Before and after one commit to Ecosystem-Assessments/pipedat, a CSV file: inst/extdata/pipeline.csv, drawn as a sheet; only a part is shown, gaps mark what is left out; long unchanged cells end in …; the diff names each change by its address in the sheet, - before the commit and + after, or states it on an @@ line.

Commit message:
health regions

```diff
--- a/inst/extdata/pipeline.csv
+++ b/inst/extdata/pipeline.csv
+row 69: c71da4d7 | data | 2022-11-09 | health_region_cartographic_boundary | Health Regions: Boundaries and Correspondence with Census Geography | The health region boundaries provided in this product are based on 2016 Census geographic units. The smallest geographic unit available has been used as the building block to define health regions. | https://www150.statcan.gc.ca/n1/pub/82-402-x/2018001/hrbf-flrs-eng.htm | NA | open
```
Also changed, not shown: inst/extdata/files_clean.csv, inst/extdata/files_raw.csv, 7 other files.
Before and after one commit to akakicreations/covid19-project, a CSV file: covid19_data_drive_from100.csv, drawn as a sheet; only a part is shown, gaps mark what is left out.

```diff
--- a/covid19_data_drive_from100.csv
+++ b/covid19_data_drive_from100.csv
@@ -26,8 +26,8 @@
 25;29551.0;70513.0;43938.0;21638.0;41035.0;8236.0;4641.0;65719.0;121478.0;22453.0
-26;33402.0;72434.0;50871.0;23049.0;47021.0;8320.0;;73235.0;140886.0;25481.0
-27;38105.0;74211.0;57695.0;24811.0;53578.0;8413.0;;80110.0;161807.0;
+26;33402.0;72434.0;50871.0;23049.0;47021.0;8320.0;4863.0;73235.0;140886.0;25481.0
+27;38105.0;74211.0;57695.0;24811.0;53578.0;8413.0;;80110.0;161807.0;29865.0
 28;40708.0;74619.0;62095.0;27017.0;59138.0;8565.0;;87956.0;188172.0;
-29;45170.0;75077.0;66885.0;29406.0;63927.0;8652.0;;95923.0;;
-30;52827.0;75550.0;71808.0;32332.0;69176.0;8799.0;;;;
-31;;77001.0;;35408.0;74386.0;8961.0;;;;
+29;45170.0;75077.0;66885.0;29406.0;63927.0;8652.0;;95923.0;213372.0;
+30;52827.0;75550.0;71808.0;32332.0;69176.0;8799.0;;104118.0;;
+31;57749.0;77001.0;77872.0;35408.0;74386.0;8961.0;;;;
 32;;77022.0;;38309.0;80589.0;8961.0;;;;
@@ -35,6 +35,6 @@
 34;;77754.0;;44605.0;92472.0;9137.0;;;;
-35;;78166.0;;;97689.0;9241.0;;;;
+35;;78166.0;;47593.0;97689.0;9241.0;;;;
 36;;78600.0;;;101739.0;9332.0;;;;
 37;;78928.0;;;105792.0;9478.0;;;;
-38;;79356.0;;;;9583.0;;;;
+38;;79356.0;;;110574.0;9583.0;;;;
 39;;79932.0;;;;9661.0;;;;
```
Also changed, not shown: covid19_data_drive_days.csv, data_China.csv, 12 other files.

####################

> TASK BRIEF: Looking at the records above, how many lines include "files"? Please give the number and nothing more.

> THE ANSWER: 2